Barrick’s dividend boost looks like a harbinger for the normally tightfisted gold industry – by Justina Vasquez (Bloomberg/Financial Post – November 7, 2019)

Bullion giant Barrick Gold Corp. pleasantly surprised the market by raising its dividend 25 per cent. Will the move portend a new era of largess from the normally tightfisted gold miners?

There are certainly reasons for investors to be hopeful. Producers have been striving to cut costs and consolidate operations, while the price of gold has climbed over 20 per cent in the past year to hover around US$1,500 an ounce. Barrick’s move Wednesday was echoed a few hours later when Canadian rival Kirkland Lake Gold Ltd. raised its quarterly payout 50 per cent. B2Gold Corp. preceded both by announcing its first-ever dividend a day earlier.

“The companies are positioned to start to pay dividends and give more back to shareholders,” Joe Foster, a portfolio manager and strategist at VanEck, said by phone Wednesday. Continue Reading →

Barrick CEO Bristow Sees Long-Term Potential for Freeport Tie-Up – by Thomas Biesheuvel (Bloomberg News – November 6, 2019)

Barrick Gold Corp.’s chief said there’s a logic to combining with Freeport-McMoran Inc. as a way to expand into copper, but isn’t committing to any deals yet.

A tie-up with Freeport could bolster Barrick’s U.S. presence, where it already operates gold mines in Nevada, said Chief Executive Officer Mark Bristow, who cautioned that it’s not something currently being considered.

“Everyone has been fingered as a potential suitor of Freeport,” said Bristow, when asked if he was interested in a combination. “There’s a bit of work for us to do before we can get our head around broadening our scope.” Continue Reading →

Dozens dead in attack on Canadian miner Semafo’s convoy in Burkina Faso – by Nicolas Van Praet and Geoffrey York (Globe and Mail – November 7, 2019)

Assailants ambushed a convoy carrying employees of Canadian gold miner Semafo Inc. in Burkina Faso and killed dozens of people, one of the deadliest insurgent attacks in the West African country in recent years.

The raid occurred on a road between the town of Fada and Semafo’s flagship Boungou gold mine in Burkina Faso’s eastern region of Est, the Montreal-based mining company said in a statement on Wednesday.

The local governor for the region said 37 people were killed and more than 60 injured in what he called an “ambush” by unidentified individuals. “The governor firmly condemns this barbaric and cowardly attack,” regional governor Lieutenant-Colonel Saidou T.P. Sanou said in an official statement.
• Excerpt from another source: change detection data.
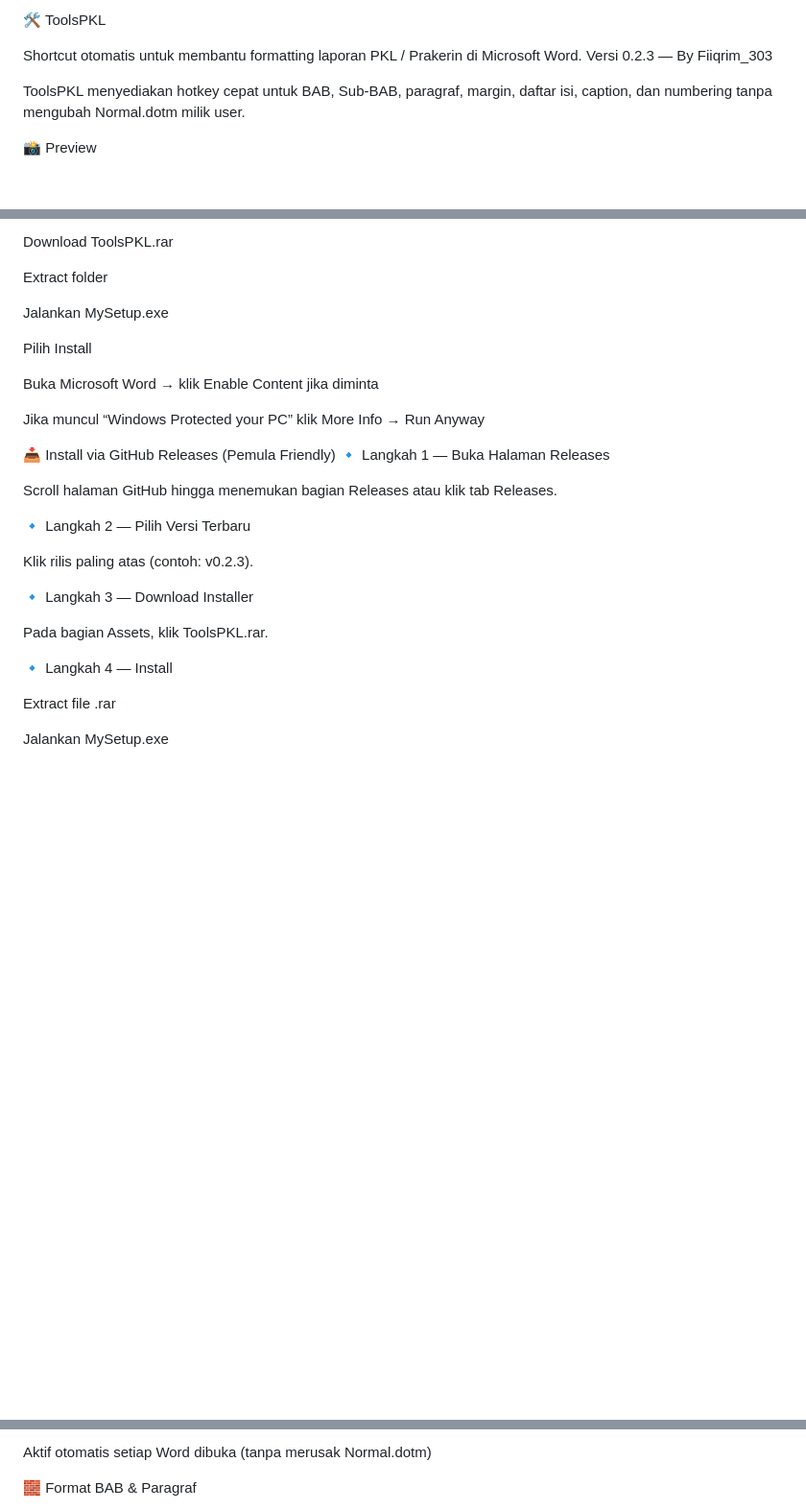
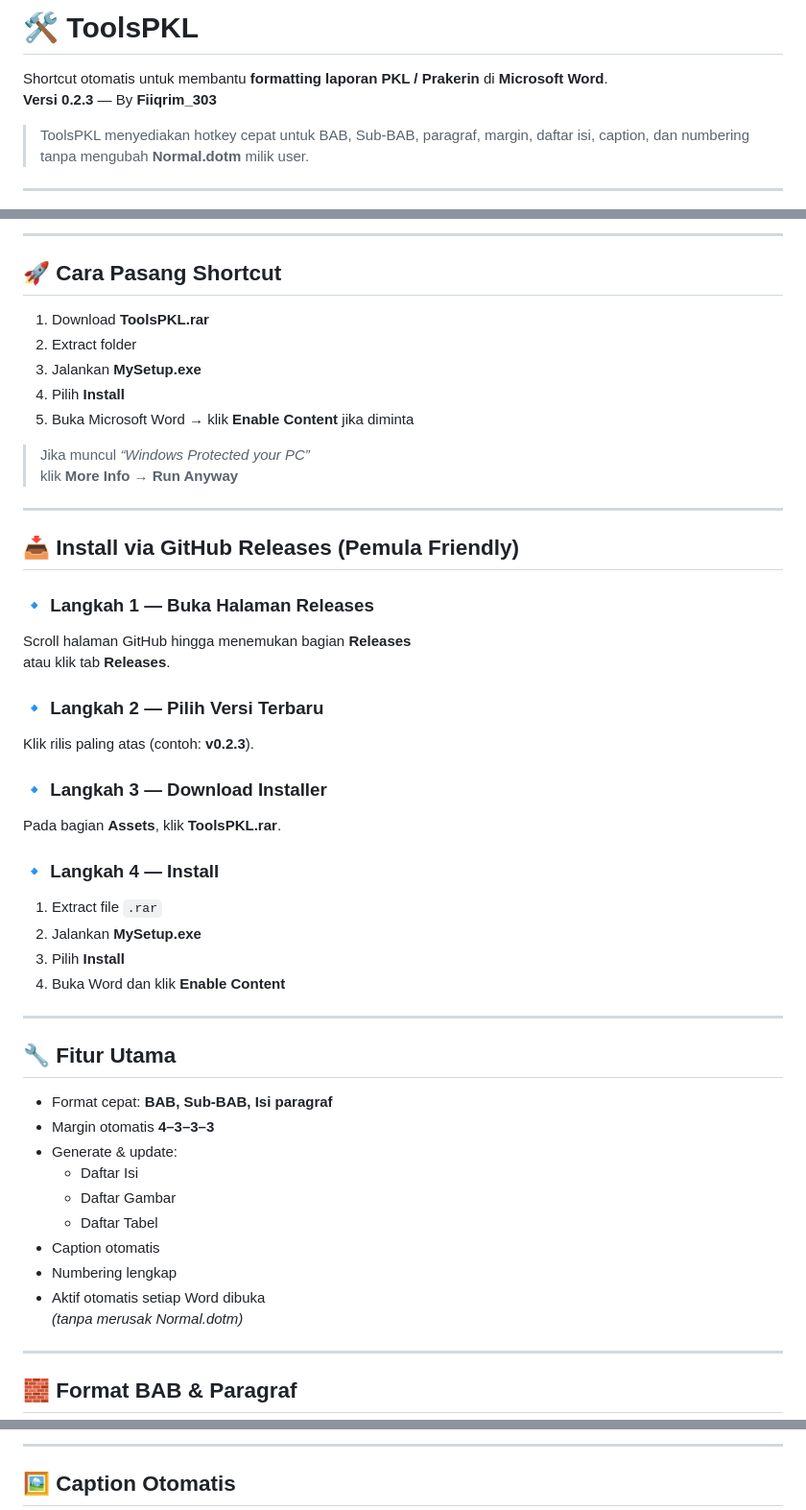
Before and after one commit to Fawwalul/ToolsPKL, a Markdown page: README.md, 3 parts joined by grey strips. Shown: that part at 96% size. Rendered like a GitHub page; blank space fills up the shorter version.

```diff
--- a/README.md
+++ b/README.md
@@ -1,10 +1,10 @@
-🛠️ ToolsPKL
+# 🛠️ ToolsPKL
 
-Shortcut otomatis untuk membantu formatting laporan PKL / Prakerin di Microsoft Word.
-Versi 0.2.3 — By Fiiqrim_303
+Shortcut otomatis untuk membantu **formatting laporan PKL / Prakerin** di **Microsoft Word**.
+**Versi 0.2.3** — By **Fiiqrim_303**
 
-ToolsPKL menyediakan hotkey cepat untuk BAB, Sub-BAB, paragraf, margin, daftar isi, caption, dan numbering
-tanpa mengubah Normal.dotm milik user.
+> ToolsPKL menyediakan hotkey cepat untuk BAB, Sub-BAB, paragraf, margin, daftar isi, caption, dan numbering
+> tanpa mengubah **Normal.dotm** milik user.
 
-📸 Preview
+---
 
@@ -14,34 +14,53 @@ tanpa mengubah Normal.dotm milik user.
 
-Download ToolsPKL.rar
+---
 
-Extract folder
+## 🚀 Cara Pasang Shortcut
 
-Jalankan MySetup.exe
+1. Download **ToolsPKL.rar**
+2. Extract folder
+3. Jalankan **MySetup.exe**
+4. Pilih **Install**
+5. Buka Microsoft Word → klik **Enable Content** jika diminta
 
-Pilih Install
+> Jika muncul *“Windows Protected your PC”*
+> klik **More Info → Run Anyway**
 
-Buka Microsoft Word → klik Enable Content jika diminta
+---
 
-Jika muncul “Windows Protected your PC”
-klik More Info → Run Anyway
+## 📥 Install via GitHub Releases (Pemula Friendly)
 
-📥 Install via GitHub Releases (Pemula Friendly)
-🔹 Langkah 1 — Buka Halaman Releases
+### 🔹 Langkah 1 — Buka Halaman Releases
+Scroll halaman GitHub hingga menemukan bagian **Releases**
+atau klik tab **Releases**.
 
-Scroll halaman GitHub hingga menemukan bagian Releases
-atau klik tab Releases.
+### 🔹 Langkah 2 — Pilih Versi Terbaru
+Klik rilis paling atas (contoh: **v0.2.3**).
 
-🔹 Langkah 2 — Pilih Versi Terbaru
+### 🔹 Langkah 3 — Download Installer
+Pada bagian **Assets**, klik **ToolsPKL.rar**.
 
-Klik rilis paling atas (contoh: v0.2.3).
+### 🔹 Langkah 4 — Install
+1. Extract file `.rar`
+2. Jalankan **MySetup.exe**
+3. Pilih **Install**
+4. Buka Word dan klik **Enable Content**
 
-🔹 Langkah 3 — Download Installer
+---
 
-Pada bagian Assets, klik ToolsPKL.rar.
+## 🔧 Fitur Utama
 
-🔹 Langkah 4 — Install
+- Format cepat: **BAB, Sub-BAB, Isi paragraf**
+- Margin otomatis **4–3–3–3**
+- Generate & update:
+  - Daftar Isi
+  - Daftar Gambar
+  - Daftar Tabel
+- Caption otomatis
+- Numbering lengkap
+- Aktif otomatis setiap Word dibuka
+  *(tanpa merusak Normal.dotm)*
 
-Extract file .rar
+---
 
-Jalankan MySetup.exe
+## 🧱 Format BAB & Paragraf
 
@@ -69,6 +93,5 @@ Numbering lengkap
 
-Aktif otomatis setiap Word dibuka
-(tanpa merusak Normal.dotm)
+---
 
-🧱 Format BAB & Paragraf
+## 🖼️ Caption Otomatis
 
```
Also changed, not shown: other parts of README.md (+73 -77 lines).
Continue Reading →

Close offices, cut jobs, Barrick CEO says as he calls for consolidation in the gold industry – by Niall McGee (Globe and Mail – November 6, 2019)

Barrick Gold Corp.’s chief executive officer says the gold-mining sector needs more merger activity to capitalize on the cost savings that come from closing head offices and cutting staff.

Mark Bristow helped kick start a wave of deal making in the industry last year when his Africa-focused Randgold Resources Ltd. agreed to be sold to Barrick for US$6-billion. A few months later, Newmont Mining Corp. announced it would acquire Goldcorp Inc. for US$10-billion, creating the world’s largest gold mining company. Barrick and Newmont also agreed this year to combine some operations in Nevada in order to reduce costs.

Now, he says, the time has come for more deals and more job cuts at gold companies. Under Mr. Bristow, Randgold was known for employing a skeleton crew at its head office. Continue Reading →